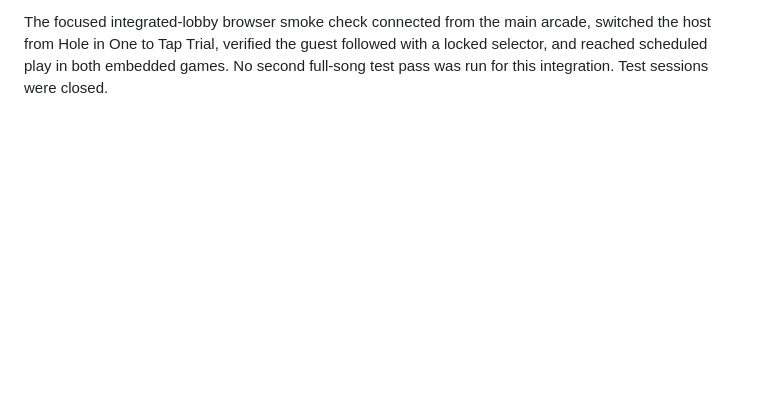
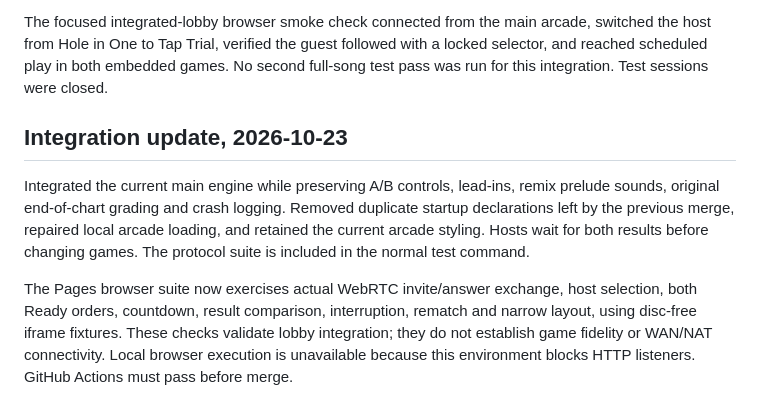
Before and after one commit to hcussatt/RH_Fever_Browser, a Markdown page: docs/multiplayer.md, the part around the change. Rendered like a GitHub page; blank space fills up the shorter version.

Commit message:
Document current multiplayer integration and validation limits

```diff
--- a/docs/multiplayer.md
+++ b/docs/multiplayer.md
@@ -98,3 +98,18 @@ The focused integrated-lobby browser smoke check connected from the main arcade,
 switched the host from Hole in One to Tap Trial, verified the guest followed with
 a locked selector, and reached scheduled play in both embedded games. No second
 full-song test pass was run for this integration. Test sessions were closed.
+
+## Integration update, 2026-10-23
+
+Integrated the current main engine while preserving A/B controls, lead-ins, remix
+prelude sounds, original end-of-chart grading and crash logging. Removed duplicate
+startup declarations left by the previous merge, repaired local arcade loading,
+and retained the current arcade styling. Hosts wait for both results before
+changing games. The protocol suite is included in the normal test command.
+
+The Pages browser suite now exercises actual WebRTC invite/answer exchange,
+host selection, both Ready orders, countdown, result comparison, interruption,
+rematch and narrow layout, using disc-free iframe fixtures. These checks validate
+lobby integration; they do not establish game fidelity or WAN/NAT connectivity.
+Local browser execution is unavailable because this environment blocks HTTP
+listeners. GitHub Actions must pass before merge.
```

**Work instructions**
Each entry above should be printed exactly, and any picture in it left out.

**Response area**
Before and after one commit to hcussatt/RH_Fever_Browser, a Markdown page: docs/multiplayer.md, the part around the change. Rendered like a GitHub page; blank space fills up the shorter version.

Commit message:
Document current multiplayer integration and validation limits

```diff
--- a/docs/multiplayer.md
+++ b/docs/multiplayer.md
@@ -98,3 +98,18 @@ The focused integrated-lobby browser smoke check connected from the main arcade,
 switched the host from Hole in One to Tap Trial, verified the guest followed with
 a locked selector, and reached scheduled play in both embedded games. No second
 full-song test pass was run for this integration. Test sessions were closed.
+
+## Integration update, 2026-10-23
+
+Integrated the current main engine while preserving A/B controls, lead-ins, remix
+prelude sounds, original end-of-chart grading and crash logging. Removed duplicate
+startup declarations left by the previous merge, repaired local arcade loading,
+and retained the current arcade styling. Hosts wait for both results before
+changing games. The protocol suite is included in the normal test command.
+
+The Pages browser suite now exercises actual WebRTC invite/answer exchange,
+host selection, both Ready orders, countdown, result comparison, interruption,
+rematch and narrow layout, using disc-free iframe fixtures. These checks validate
+lobby integration; they do not establish game fidelity or WAN/NAT connectivity.
+Local browser execution is unavailable because this environment blocks HTTP
+listeners. GitHub Actions must pass before merge.
```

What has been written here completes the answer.